    The essay examines the description of virtue as a craft that governs the proper use of possessions in Plato’s Euthydemus and Stoicism. In the first part, I discuss Socrates’ parallel between wisdom and the crafts in the Euthydemus, and the resulting argument concerning the value of external and bodily possessions. I then offer some objections, showing how Socrates’ craft analogy allows one to think of possessions as good and ultimately fails to offer a defense of virtue’s sufficiency for happine…Read more
  •  10
    Carving Up Virtue: The Stoics on Wisdom’s Scope and the Multiplicity of Virtues
    International Philosophical Quarterly 60 (1): 5-21. 2020.
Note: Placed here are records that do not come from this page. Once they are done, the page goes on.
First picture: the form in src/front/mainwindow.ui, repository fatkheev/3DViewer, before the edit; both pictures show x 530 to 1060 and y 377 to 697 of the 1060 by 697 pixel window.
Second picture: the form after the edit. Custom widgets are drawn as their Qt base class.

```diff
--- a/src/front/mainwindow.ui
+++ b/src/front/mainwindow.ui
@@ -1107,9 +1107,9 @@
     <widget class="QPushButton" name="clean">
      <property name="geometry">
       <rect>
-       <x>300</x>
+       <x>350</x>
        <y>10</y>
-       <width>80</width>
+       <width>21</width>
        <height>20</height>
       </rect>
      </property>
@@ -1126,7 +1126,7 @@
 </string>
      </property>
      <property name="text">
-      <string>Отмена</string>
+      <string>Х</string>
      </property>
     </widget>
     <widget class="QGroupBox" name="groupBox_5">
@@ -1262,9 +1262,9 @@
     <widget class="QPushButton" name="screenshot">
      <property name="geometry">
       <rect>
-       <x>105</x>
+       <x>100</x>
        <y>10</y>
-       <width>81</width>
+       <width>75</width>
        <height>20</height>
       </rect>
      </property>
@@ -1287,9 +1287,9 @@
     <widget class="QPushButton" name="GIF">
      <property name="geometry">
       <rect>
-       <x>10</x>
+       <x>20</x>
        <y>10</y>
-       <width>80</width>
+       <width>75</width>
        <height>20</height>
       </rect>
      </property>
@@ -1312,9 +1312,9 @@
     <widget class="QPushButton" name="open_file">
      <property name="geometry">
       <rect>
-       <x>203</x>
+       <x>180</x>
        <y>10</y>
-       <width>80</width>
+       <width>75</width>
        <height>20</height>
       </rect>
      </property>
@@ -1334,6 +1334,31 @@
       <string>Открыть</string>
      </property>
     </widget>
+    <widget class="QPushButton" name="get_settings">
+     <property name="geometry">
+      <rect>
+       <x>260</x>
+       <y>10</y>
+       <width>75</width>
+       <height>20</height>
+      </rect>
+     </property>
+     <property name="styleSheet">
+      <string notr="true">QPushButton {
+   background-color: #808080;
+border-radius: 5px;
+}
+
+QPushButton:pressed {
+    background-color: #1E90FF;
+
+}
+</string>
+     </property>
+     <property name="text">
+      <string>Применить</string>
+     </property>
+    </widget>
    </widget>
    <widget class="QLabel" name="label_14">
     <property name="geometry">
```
    This essay examines the early Stoic debates concerning the number of virtues and the differentiation among them. It begins with the defense of virtue’s unity offered by the heterodox Stoic Aristo of Chios and with a comparison between the definitions that Aristo and Zeno offered for the four primary virtues. Aristo maintained that virtue consists exclusively in the knowledge of good and bad. Zeno and his successors presented the virtues as epistemic dispositions whose scopes differ. I conclude t…Read more
  •  9
    This paper examines the genre of practical philosophical treatises in antiquity, contrasting it with contemporary literature in philosophical practice. Its main focus concerns the role of the philosopher as a guide to practical everyday concerns and the relationship between theoretical and practical ethics. An important question for ancient works on practical philosophy has to do with whether, and to what extent, adopting the philosopher’s advice also requires an adoption of that person’s broade…Read more
  •  5
    Margaret R. Graver, Stoicism and Emotion
    Rhizai. A Journal for Ancient Philosophy and Science 241-247. 2009.
  •  2
    Intermediate and Perfect Appropriate Actions in Stoicism
    Proceedings of the XXIII World Congress of Philosophy 2 (3): 5-10. 2018.
    The essay examines the Stoic notion of appropriate actions, focusing on the relationship between the perfectly appropriate actions of the virtuous person and “intermediate appropriate actions”. I present some of the philosophical motivations behind the general Stoic theory of καθήκοντα, and argue against the common interpretation of μέσα καθήκοντα as action types that make no reference to the manner of their performance, and of κατορθώματα as μέσα καθήκοντα that are rightly performed by an agent…Read more
  •  1
    Seneca and the Old Stoics On Natural Law and Suicide
    Maritain Studies/Etudes Maritainiennes 24 35-56. 2008.